TASK INSTRUCTIONS >> Beneath this task are records; count how many lines include the string "center" and answer with that number alone.

AVAILABLE DATA: Begin

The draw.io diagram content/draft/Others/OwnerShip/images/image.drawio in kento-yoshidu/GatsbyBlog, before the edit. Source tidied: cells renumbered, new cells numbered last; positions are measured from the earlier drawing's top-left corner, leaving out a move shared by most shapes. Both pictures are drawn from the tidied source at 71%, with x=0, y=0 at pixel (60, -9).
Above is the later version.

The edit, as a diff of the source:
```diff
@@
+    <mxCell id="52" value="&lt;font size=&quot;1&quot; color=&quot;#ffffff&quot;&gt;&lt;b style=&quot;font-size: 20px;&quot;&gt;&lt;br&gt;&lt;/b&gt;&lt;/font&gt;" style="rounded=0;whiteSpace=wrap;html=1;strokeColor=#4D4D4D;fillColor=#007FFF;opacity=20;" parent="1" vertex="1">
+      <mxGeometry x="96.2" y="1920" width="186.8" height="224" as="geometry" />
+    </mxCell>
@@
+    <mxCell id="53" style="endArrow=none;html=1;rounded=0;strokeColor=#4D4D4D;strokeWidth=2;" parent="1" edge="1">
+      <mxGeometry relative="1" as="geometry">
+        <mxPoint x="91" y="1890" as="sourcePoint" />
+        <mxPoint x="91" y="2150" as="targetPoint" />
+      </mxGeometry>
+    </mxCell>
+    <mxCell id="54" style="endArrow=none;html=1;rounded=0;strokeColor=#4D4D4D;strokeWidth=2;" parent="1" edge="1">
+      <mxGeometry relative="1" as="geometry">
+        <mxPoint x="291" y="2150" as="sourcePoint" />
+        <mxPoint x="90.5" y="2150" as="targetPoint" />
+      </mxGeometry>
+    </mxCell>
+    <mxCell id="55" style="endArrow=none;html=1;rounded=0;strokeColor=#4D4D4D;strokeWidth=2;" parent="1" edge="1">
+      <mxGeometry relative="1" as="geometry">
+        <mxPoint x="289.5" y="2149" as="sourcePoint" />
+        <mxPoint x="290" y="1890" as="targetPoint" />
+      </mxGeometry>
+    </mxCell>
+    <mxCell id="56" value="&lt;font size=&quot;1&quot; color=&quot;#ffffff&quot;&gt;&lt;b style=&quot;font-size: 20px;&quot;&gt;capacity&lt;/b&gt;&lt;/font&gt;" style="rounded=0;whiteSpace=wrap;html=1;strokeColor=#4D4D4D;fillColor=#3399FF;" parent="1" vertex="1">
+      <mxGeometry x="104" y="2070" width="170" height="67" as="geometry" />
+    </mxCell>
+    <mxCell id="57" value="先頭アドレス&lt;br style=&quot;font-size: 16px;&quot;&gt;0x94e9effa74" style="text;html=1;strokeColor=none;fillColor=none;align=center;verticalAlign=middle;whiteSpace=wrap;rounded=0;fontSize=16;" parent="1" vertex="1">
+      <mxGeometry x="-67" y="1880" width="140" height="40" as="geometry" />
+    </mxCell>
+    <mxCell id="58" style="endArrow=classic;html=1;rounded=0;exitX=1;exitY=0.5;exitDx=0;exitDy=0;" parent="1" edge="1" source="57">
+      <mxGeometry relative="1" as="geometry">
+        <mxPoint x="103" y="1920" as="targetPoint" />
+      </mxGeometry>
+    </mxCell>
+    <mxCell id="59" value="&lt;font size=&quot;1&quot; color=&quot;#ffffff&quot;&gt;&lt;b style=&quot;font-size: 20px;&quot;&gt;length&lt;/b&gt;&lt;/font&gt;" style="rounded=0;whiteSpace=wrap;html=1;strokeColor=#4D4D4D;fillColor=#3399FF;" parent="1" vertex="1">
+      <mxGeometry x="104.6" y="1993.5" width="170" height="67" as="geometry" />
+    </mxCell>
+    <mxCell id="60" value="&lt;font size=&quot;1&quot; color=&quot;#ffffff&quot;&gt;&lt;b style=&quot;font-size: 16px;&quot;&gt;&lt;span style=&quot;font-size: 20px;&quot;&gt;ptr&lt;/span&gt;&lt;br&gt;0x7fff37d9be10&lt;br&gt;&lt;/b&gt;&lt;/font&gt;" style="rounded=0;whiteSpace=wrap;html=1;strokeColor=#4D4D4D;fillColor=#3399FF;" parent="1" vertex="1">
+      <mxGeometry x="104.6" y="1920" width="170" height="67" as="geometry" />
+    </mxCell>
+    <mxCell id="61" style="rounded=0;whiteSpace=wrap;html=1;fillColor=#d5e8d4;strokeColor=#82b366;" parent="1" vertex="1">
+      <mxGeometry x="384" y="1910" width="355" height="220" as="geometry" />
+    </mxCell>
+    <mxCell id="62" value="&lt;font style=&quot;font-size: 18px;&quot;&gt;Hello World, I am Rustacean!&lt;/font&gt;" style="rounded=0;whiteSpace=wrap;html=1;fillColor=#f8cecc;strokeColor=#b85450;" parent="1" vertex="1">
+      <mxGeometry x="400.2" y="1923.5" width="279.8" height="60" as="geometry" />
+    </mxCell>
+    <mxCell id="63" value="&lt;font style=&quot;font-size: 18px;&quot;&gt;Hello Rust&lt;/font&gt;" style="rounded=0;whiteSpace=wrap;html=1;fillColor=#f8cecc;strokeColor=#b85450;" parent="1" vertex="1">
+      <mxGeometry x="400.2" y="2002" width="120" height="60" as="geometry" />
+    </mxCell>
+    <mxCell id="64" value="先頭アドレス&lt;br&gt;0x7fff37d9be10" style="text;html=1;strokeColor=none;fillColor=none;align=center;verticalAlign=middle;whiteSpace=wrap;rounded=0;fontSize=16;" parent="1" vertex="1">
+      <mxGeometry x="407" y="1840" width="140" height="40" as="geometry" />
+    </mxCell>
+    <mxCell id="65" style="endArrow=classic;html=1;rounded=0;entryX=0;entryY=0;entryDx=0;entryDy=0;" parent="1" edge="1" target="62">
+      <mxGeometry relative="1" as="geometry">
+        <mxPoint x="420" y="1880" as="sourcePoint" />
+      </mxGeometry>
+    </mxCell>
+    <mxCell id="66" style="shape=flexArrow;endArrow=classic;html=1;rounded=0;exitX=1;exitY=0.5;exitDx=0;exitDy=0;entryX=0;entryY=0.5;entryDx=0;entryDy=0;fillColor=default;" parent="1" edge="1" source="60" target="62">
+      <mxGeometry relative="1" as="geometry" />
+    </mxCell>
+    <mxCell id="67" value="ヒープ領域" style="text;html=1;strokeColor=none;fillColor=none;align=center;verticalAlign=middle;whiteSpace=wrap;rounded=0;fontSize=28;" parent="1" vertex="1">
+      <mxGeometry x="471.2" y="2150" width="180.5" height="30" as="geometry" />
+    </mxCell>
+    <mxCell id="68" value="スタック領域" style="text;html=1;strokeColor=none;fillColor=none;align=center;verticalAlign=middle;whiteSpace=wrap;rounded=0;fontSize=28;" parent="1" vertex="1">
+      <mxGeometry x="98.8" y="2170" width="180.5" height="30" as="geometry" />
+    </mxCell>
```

AVAILABLE DATA: End

WRITTEN SOLUTION >> 4